*** Block opens ***

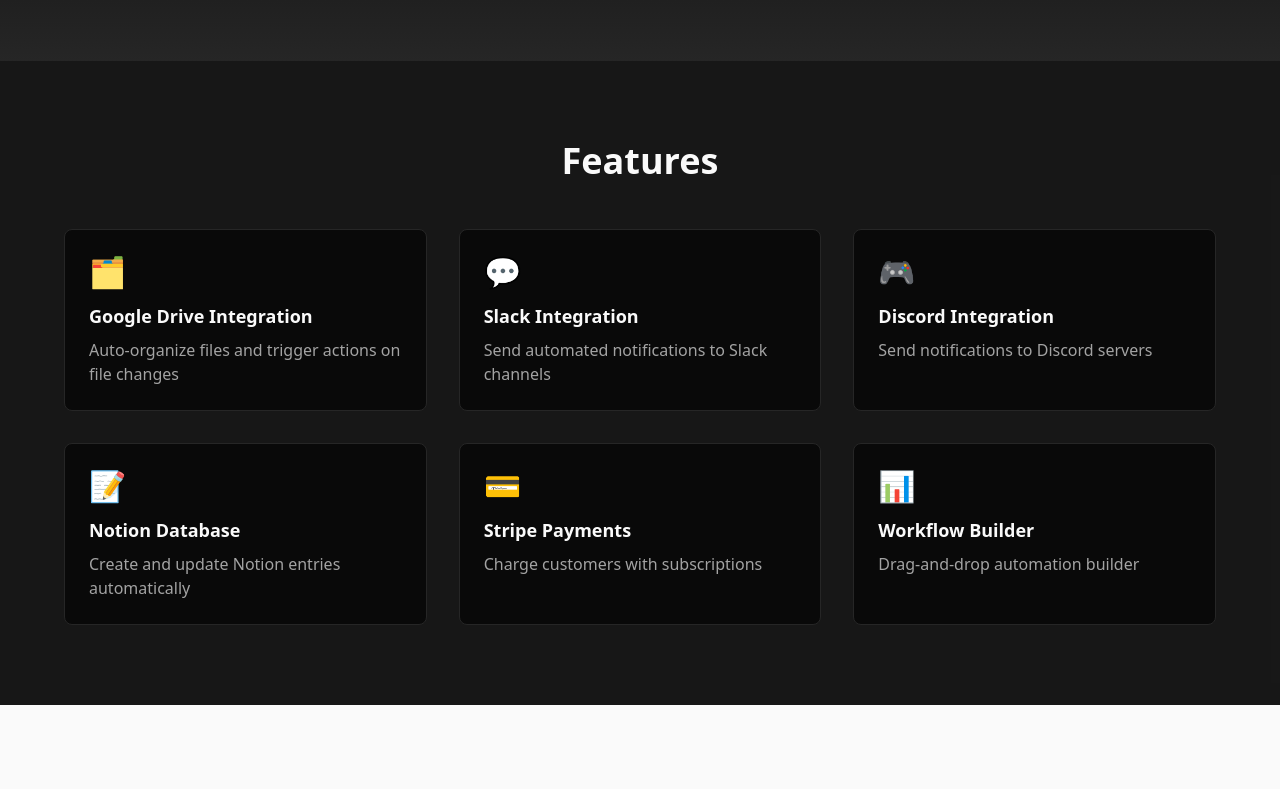
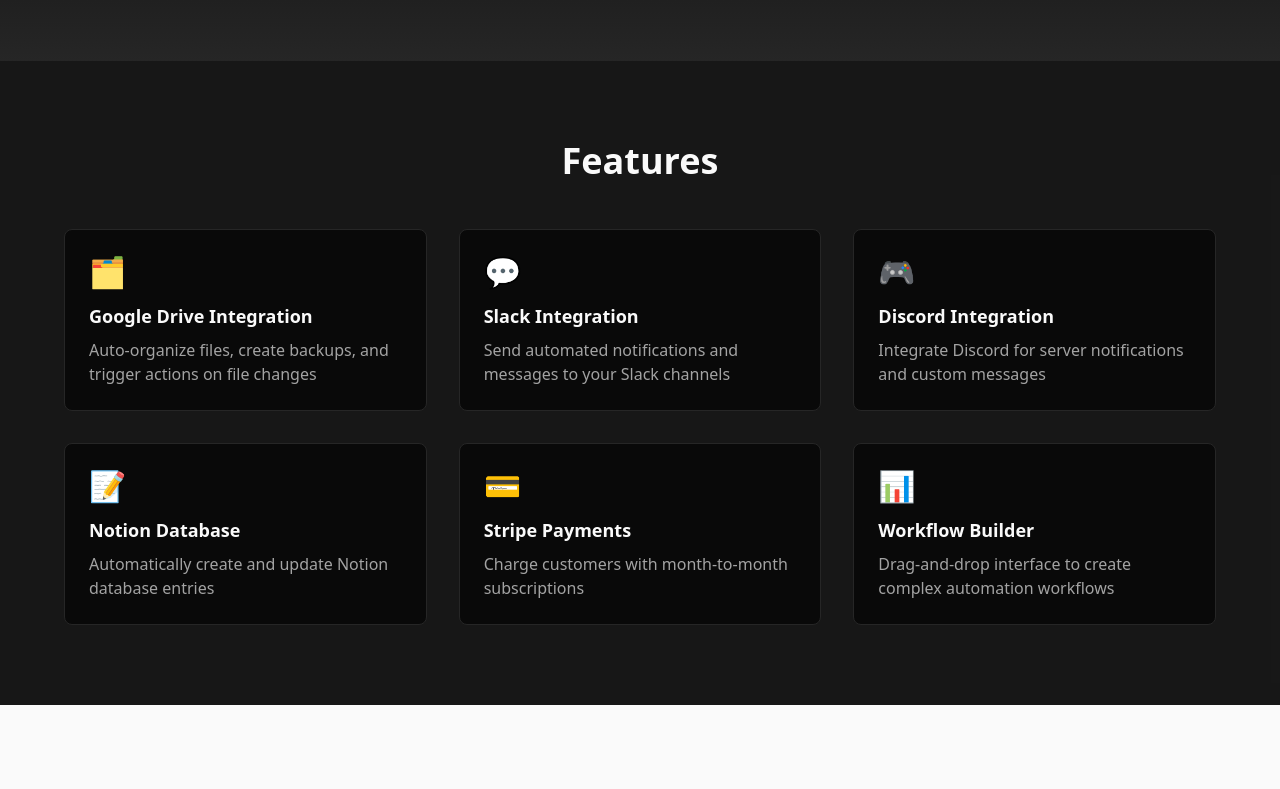
Before and after one commit to Bhavya25-ef/saas, a Next.js app: page / in a window 1280 px wide. Shown: the part 588-1377 px from the top of the page. Built offline with nearby package versions, Linux system fonts and the light colour scheme; no server answers.

Commit message:
fix: remove duplicate api integrations page to resolve build

```diff
--- a/src/components/landing/landing-page.tsx
+++ b/src/components/landing/landing-page.tsx
@@ -7,11 +7,9 @@
 export function LandingPage() {
   return (
     <div className="min-h-[calc(100vh-64px)] flex flex-col">
-
       {/* Hero Section */}
       <section className="flex-1 flex items-center justify-center px-4 py-32 bg-gradient-to-b from-background via-background to-muted">
         <div className="max-w-4xl mx-auto text-center space-y-8">
-
           <h1 className="text-5xl md:text-7xl font-bold bg-gradient-to-r from-primary to-primary/70 bg-clip-text text-transparent">
             AI Automation Platform
           </h1>
@@ -22,7 +20,6 @@
           </p>
 
           <div className="flex flex-col sm:flex-row gap-4 justify-center">
-
             <SignedOut>
               <Link href="/sign-up">
                 <Button size="lg" className="text-lg">
@@ -48,25 +45,20 @@
                 View on GitHub
               </Button>
             </a>
-
           </div>
 
           <div className="flex justify-center gap-8 text-sm text-muted-foreground">
-            <div>✨ No Credit Card Required</div>
-            <div>🚀 Deploy in Minutes</div>
-            <div>💰 Lifetime Free Tier</div>
+            <div className="flex items-center gap-2">✨ No Credit Card Required</div>
+            <div className="flex items-center gap-2">🚀 Deploy in Minutes</div>
+            <div className="flex items-center gap-2">💰 Lifetime Free Tier</div>
           </div>
-
         </div>
       </section>
 
       {/* Features Section */}
       <section id="features" className="py-20 px-4 bg-muted/50">
         <div className="max-w-6xl mx-auto">
-
-          <h2 className="text-4xl font-bold mb-12 text-center">
-            Features
-          </h2>
+          <h2 className="text-4xl font-bold mb-12 text-center">Features</h2>
 
           <div className="grid md:grid-cols-2 lg:grid-cols-3 gap-8">
             {features.map((feature) => (
@@ -74,28 +66,20 @@
                 <div className="text-3xl mb-3">
                   <span suppressHydrationWarning>{feature.icon}</span>
                 </div>
-                <h3 className="text-lg font-semibold mb-2">
-                  {feature.title}
-                </h3>
-                <p className="text-muted-foreground">
-                  {feature.description}
-                </p>
+                <h3 className="text-lg font-semibold mb-2">{feature.title}</h3>
+                <p className="text-muted-foreground">{feature.description}</p>
               </div>
             ))}
           </div>
-
         </div>
       </section>
 
       {/* CTA Section */}
       <section className="py-20 px-4 bg-primary text-primary-foreground text-center">
         <div className="max-w-2xl mx-auto space-y-6">
+          <h2 className="text-4xl font-bold">Ready to automate?</h2>
 
-          <h2 className="text-4xl font-bold">
-            Ready to automate?
-          </h2>
-
-          {/* ✅ FIXED APOSTROPHE */}
+          {/* ✅ FIXED HERE */}
           <p className="text-lg opacity-90">
             Start building your first automation today. It is completely free.
           </p>
@@ -107,10 +91,8 @@
               </Button>
             </Link>
           </SignedOut>
-
         </div>
       </section>
-
     </div>
   )
 }
@@ -119,31 +101,31 @@
   {
     icon: "🗂️",
     title: "Google Drive Integration",
-    description: "Auto-organize files and trigger actions on file changes",
+    description: "Auto-organize files, create backups, and trigger actions on file changes",
   },
   {
     icon: "💬",
     title: "Slack Integration",
-    description: "Send automated notifications to Slack channels",
+    description: "Send automated notifications and messages to your Slack channels",
   },
   {
     icon: "🎮",
     title: "Discord Integration",
-    description: "Send notifications to Discord servers",
+    description: "Integrate Discord for server notifications and custom messages",
   },
   {
     icon: "📝",
     title: "Notion Database",
-    description: "Create and update Notion entries automatically",
+    description: "Automatically create and update Notion database entries",
   },
   {
     icon: "💳",
     title: "Stripe Payments",
-    description: "Charge customers with subscriptions",
+    description: "Charge customers with month-to-month subscriptions",
   },
   {
     icon: "📊",
     title: "Workflow Builder",
-    description: "Drag-and-drop automation builder",
+    description: "Drag-and-drop interface to create complex automation workflows",
   },
 ]
```
Also changed, not shown: src/app/api/integrations/page.tsx (deleted).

*** Block closes ***

→ **ASSIGNMENT**:
Find the word "Notion" in the entries above, then copy each line that holds it.

→ **ANSWER BELOW**:
     title: "Notion Database",
-    description: "Create and update Notion entries automatically",
+    description: "Automatically create and update Notion database entries",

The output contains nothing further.